===== Raw data =====
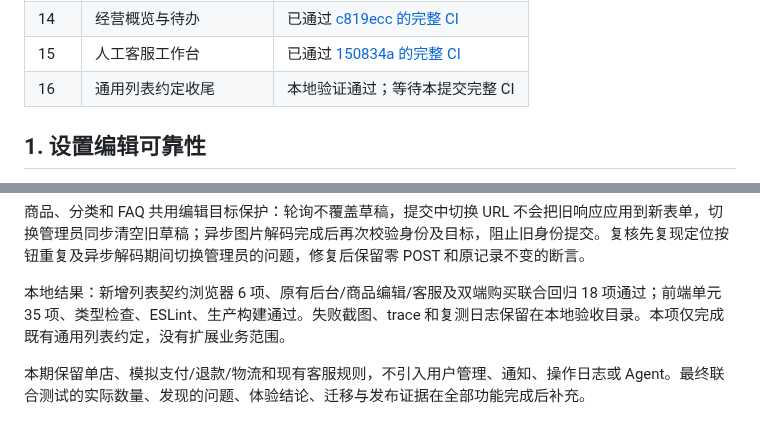
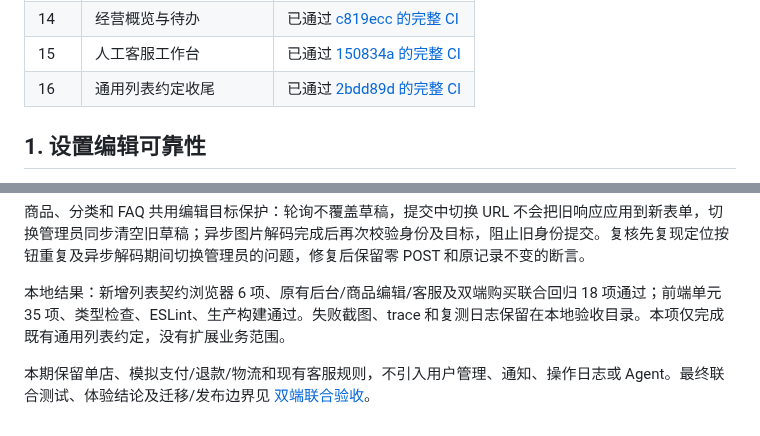
Before and after one commit to W205614/ShopMate-AI, a Markdown page: docs/incremental-delivery.md, 2 parts joined by grey strips. Rendered like a GitHub page.

```diff
--- a/docs/incremental-delivery.md
+++ b/docs/incremental-delivery.md
@@ -19,7 +19,7 @@
 | 13 | 评价管理一致性 | 已通过 [55eab83 的完整 CI](https://github.com/W205614/ShopMate-AI/actions/runs/39029474148) |
 | 14 | 经营概览与待办 | 已通过 [c819ecc 的完整 CI](https://github.com/W205614/ShopMate-AI/actions/runs/39030349076) |
 | 15 | 人工客服工作台 | 已通过 [150834a 的完整 CI](https://github.com/W205614/ShopMate-AI/actions/runs/39031464240) |
-| 16 | 通用列表约定收尾 | 本地验证通过；等待本提交完整 CI |
+| 16 | 通用列表约定收尾 | 已通过 [2bdd89d 的完整 CI](https://github.com/W205614/ShopMate-AI/actions/runs/39034655538) |
 
 ## 1. 设置编辑可靠性
 
@@ -167,4 +167,4 @@
 
 本地结果：新增列表契约浏览器 6 项、原有后台/商品编辑/客服及双端购买联合回归 18 项通过；前端单元 35 项、类型检查、ESLint、生产构建通过。失败截图、trace 和复测日志保留在本地验收目录。本项仅完成既有通用列表约定，没有扩展业务范围。
 
-本期保留单店、模拟支付/退款/物流和现有客服规则，不引入用户管理、通知、操作日志或 Agent。最终联合测试的实际数量、发现的问题、体验结论、迁移与发布证据在全部功能完成后补充。
+本期保留单店、模拟支付/退款/物流和现有客服规则，不引入用户管理、通知、操作日志或 Agent。最终联合测试、体验结论及迁移/发布边界见 [双端联合验收](joint-acceptance.md)。
```
Also changed, not shown: README.md (+11 -3 lines), docs/joint-acceptance.md (added, +110 -0 lines), docs/traditional-commerce.md (+12 -4 lines), docs/qa/images/admin-product-draft-tablet.png (added), docs/qa/images/checkout-coupon-phone.png (added), docs/qa/images/dashboard-1440.png (added), docs/qa/images/finance-tablet.png (added), docs/qa/images/refunded-order-390.png (added), 4 other files.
=====
- _Exercise directions_:
Repeat the material above in full and exactly, apart from the pictures.

- _Answer to the problem_:
Before and after one commit to W205614/ShopMate-AI, a Markdown page: docs/incremental-delivery.md, 2 parts joined by grey strips. Rendered like a GitHub page.

```diff
--- a/docs/incremental-delivery.md
+++ b/docs/incremental-delivery.md
@@ -19,7 +19,7 @@
 | 13 | 评价管理一致性 | 已通过 [55eab83 的完整 CI](https://github.com/W205614/ShopMate-AI/actions/runs/39029474148) |
 | 14 | 经营概览与待办 | 已通过 [c819ecc 的完整 CI](https://github.com/W205614/ShopMate-AI/actions/runs/39030349076) |
 | 15 | 人工客服工作台 | 已通过 [150834a 的完整 CI](https://github.com/W205614/ShopMate-AI/actions/runs/39031464240) |
-| 16 | 通用列表约定收尾 | 本地验证通过；等待本提交完整 CI |
+| 16 | 通用列表约定收尾 | 已通过 [2bdd89d 的完整 CI](https://github.com/W205614/ShopMate-AI/actions/runs/39034655538) |
 
 ## 1. 设置编辑可靠性
 
@@ -167,4 +167,4 @@
 
 本地结果：新增列表契约浏览器 6 项、原有后台/商品编辑/客服及双端购买联合回归 18 项通过；前端单元 35 项、类型检查、ESLint、生产构建通过。失败截图、trace 和复测日志保留在本地验收目录。本项仅完成既有通用列表约定，没有扩展业务范围。
 
-本期保留单店、模拟支付/退款/物流和现有客服规则，不引入用户管理、通知、操作日志或 Agent。最终联合测试的实际数量、发现的问题、体验结论、迁移与发布证据在全部功能完成后补充。
+本期保留单店、模拟支付/退款/物流和现有客服规则，不引入用户管理、通知、操作日志或 Agent。最终联合测试、体验结论及迁移/发布边界见 [双端联合验收](joint-acceptance.md)。
```
Also changed, not shown: README.md (+11 -3 lines), docs/joint-acceptance.md (added, +110 -0 lines), docs/traditional-commerce.md (+12 -4 lines), docs/qa/images/admin-product-draft-tablet.png (added), docs/qa/images/checkout-coupon-phone.png (added), docs/qa/images/dashboard-1440.png (added), docs/qa/images/finance-tablet.png (added), docs/qa/images/refunded-order-390.png (added), 4 other files.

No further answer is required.